LIVINGSTON’S head of youth development looks like he should still be training in one of the club’s academy teams.

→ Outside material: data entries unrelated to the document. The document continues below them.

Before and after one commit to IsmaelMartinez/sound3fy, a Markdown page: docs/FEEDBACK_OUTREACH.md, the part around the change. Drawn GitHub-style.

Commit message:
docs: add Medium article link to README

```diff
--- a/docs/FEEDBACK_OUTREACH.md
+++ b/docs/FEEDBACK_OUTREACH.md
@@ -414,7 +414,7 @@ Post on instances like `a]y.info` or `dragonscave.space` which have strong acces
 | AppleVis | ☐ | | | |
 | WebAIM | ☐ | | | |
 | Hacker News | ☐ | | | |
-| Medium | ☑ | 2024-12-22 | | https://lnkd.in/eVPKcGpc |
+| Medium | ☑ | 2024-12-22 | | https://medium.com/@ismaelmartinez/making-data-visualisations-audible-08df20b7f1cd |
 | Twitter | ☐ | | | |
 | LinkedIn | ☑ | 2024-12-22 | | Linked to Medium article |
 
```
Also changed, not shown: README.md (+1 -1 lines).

Just a few years ago, he was. Neil Hastings, at just 22, is Scotland’s youngest head of youth. He enjoys the rarity of having come through the very system he is now in charge of and is working tirelessly to lure the best players to Almondvale. He reluctantly admits it is a daunting task as kids often choose bigger clubs in Glasgow or Edinburgh, but that does not dampen his endless enthusiasm.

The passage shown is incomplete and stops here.